After our last post about benchmarking graph databases, Neo Technology representatives contacted us and said that they repeated the shortest path queries on Neo4j with the Facebook dataset and they observed 2-4 orders of magnitude better performance. This was an intriguing comment and we were very interested in finding out why this could be the case.
The numbers reported in the earlier post were all (1) with cold cache, i.e., resetting cache after every run, (2) using two edges to represent every connection in the undirected graph, and (3) based on weighted Dijkstra’s shortest path. We had the same setup for all systems (e.g., for Vertica we also measured weighted Dijkstra’s with a cold cache and two unidirectional edges for each undirected edge.) In order to understand the differences between our numbers and those reported to us by Neo Technology representatives, we made the following (step-by-step) changes in our experimental setup:
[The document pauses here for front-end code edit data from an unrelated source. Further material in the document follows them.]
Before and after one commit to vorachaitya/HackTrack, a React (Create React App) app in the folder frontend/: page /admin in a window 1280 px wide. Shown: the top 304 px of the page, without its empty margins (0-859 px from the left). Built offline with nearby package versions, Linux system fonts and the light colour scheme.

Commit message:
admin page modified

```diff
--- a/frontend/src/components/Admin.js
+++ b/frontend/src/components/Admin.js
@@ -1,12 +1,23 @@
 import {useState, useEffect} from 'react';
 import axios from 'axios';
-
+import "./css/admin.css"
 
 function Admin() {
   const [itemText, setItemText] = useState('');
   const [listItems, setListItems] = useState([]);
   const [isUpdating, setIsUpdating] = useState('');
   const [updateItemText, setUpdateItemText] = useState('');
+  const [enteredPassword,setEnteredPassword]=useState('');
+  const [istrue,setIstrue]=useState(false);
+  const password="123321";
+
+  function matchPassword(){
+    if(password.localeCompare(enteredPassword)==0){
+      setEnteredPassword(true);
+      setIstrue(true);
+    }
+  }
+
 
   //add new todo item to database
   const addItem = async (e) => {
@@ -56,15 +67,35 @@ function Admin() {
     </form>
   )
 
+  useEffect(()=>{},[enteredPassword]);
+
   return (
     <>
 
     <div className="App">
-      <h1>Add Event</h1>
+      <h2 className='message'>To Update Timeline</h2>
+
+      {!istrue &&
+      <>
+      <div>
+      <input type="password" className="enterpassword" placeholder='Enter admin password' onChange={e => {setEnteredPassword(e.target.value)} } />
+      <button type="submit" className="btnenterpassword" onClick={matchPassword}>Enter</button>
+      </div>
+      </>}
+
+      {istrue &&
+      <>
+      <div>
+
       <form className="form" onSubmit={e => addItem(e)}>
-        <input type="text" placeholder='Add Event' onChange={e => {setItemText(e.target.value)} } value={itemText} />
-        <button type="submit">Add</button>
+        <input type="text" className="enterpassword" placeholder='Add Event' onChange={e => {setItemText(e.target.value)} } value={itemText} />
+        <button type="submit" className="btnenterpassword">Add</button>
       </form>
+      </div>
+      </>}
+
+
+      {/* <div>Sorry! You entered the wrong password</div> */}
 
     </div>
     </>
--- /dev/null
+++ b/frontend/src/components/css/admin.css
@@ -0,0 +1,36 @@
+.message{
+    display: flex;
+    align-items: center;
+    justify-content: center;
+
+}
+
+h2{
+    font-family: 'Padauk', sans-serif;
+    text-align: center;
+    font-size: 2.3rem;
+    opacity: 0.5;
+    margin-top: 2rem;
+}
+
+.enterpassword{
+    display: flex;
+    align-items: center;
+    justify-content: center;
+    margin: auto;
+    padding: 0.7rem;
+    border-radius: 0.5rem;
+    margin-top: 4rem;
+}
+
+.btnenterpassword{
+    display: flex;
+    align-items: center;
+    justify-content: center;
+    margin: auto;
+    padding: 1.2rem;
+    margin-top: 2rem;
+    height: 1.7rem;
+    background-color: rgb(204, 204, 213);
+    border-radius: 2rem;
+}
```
- Exclude the connection and other instantiation times. For Neo4j, this means to exclude the following two lines from time measurement:
g = new Neo4jGraph(DATA_DIR);
dijkstra = GraphAlgoFactory.dijkstra(Traversal.expanderForAllTypes(), CommonEvaluators.doubleCostEvaluator(“weight”));
- These commands set up the database connection and load the graph algorithm. Including or excluding these could depend on whether we run a one-off analytical query or a workload of several queries.
- Enabling warm cache (cache_type=strong), along with running a warm-up query before actual time measurements. Whether warm or cold caches are more representative of the real world is unclear: an exploratory analysis is likely to encounter warm cache while a daily log analysis is likely to see cold cache.
- Using a simpler shortest path implementation in Neo4j than Dijkstra’s.
By default, Neo4j traverses relationships in both directions, although a user could also specify the traversal direction. Therefore, modeling an undirected edge as a single relationship instead of two relationships in Neo4j is recommended. We fixed this data modeling problem. We re-ran our shortest path benchmark on Neo4j using the new input file and applied the above four changes one by one. As in the previous post, we ran the experiment on a single machine having CentOS 6.4, 2.4 GHz Intel Xeon processor, and 48GB of memory. We repeated each measurement 100 times. Table 1 shows the overall results and Figure 1 shows the mean run times.
We can see from Figure 1 that the measured run times vary from several seconds to a few milliseconds, depending on how and what is measured. This explains why the numbers observed by Neo Technology representatives were 2-4 orders of magnitude different from what we reported previously.
Our conclusions from this are that, like any of the complex systems we tested, properly tuning Neo4j can be tricky and getting optimal performance may require some experimentation with parameters. Whether a user of Neo4j can expect to see runtimes on graphs like this measured in milliseconds or seconds depends on workload characteristics (warm / cold cache) and whether setup steps can be amortized across many queries or not.
These new results are useful extensions to our ongoing effort to benchmark and understand different systems for large-scale graph analytics. We highly appreciate the feedback from Neo Technology representatives!